At the turn of the 19th century, some economists thought negative interest rates made sense, according to The Economist.
In 1916, Silvio Gesell published The Natural Economic Order, a pamphlet promoting the idea of negative interest rates. A self-taught economist, Gesell lost faith in money after living through a financial crash in Argentina during the 1890s.
Planet Money reported:
“The problem, Gesell believed, was that money served two roles that often came into conflict: It was a way for people to store wealth, and it was the thing everybody needed to conduct business. The fact that money could store wealth meant its holders had a reason to cling to it, especially in crises like the one he saw in Argentina, when opportunities to safely put that money elsewhere looked grim. It was a typical story. When people got scared, they hoarded cash and brought business to a standstill.”
Gesell suggested a solution: negative interest rates on money. If money continuously lost value, people would not hoard it. They would, in fact, have an incentive to spend it.
How do you make money lose value?

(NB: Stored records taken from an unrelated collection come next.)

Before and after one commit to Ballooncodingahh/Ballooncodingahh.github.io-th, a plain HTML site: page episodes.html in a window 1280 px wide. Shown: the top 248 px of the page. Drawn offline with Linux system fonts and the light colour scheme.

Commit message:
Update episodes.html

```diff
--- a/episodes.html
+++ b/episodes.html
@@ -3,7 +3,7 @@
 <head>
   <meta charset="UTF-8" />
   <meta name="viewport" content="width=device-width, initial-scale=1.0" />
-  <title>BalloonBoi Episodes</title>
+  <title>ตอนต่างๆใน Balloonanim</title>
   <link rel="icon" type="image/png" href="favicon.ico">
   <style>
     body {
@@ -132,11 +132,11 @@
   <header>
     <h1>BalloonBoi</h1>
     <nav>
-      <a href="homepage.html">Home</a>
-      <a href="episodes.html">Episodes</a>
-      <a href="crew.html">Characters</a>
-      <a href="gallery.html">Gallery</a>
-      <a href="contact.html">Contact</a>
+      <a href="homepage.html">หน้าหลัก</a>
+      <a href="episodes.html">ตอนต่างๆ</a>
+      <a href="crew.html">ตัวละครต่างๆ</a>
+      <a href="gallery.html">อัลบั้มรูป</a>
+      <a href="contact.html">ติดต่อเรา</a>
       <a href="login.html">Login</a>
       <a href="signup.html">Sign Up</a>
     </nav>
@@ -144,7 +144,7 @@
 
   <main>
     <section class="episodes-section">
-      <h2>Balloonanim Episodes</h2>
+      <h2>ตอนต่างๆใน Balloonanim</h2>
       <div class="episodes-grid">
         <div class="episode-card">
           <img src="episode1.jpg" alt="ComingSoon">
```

Gesell proposed a tax. Every year, money would expire and lose all value unless the money holder purchased a stamp. The stamp wouldn’t be free, reported Financial Times. There would be a fee for the stamp.
For example, if a person held a $100 bill and paid a $1 fee after holding it for a year, the after-stamp value of the money would be $99. After five years of paying fees, $100 would be worth $95.
Gesell believed people would, in effect, earn negative interest rates if they held onto money. As a result, they would be eager to spend, and that would keep the economy healthy, and possibly help prevent future depressions and improve prosperity.
It’s a thought-provoking theory that earned Gesell a number of nicknames, some flattering and some not.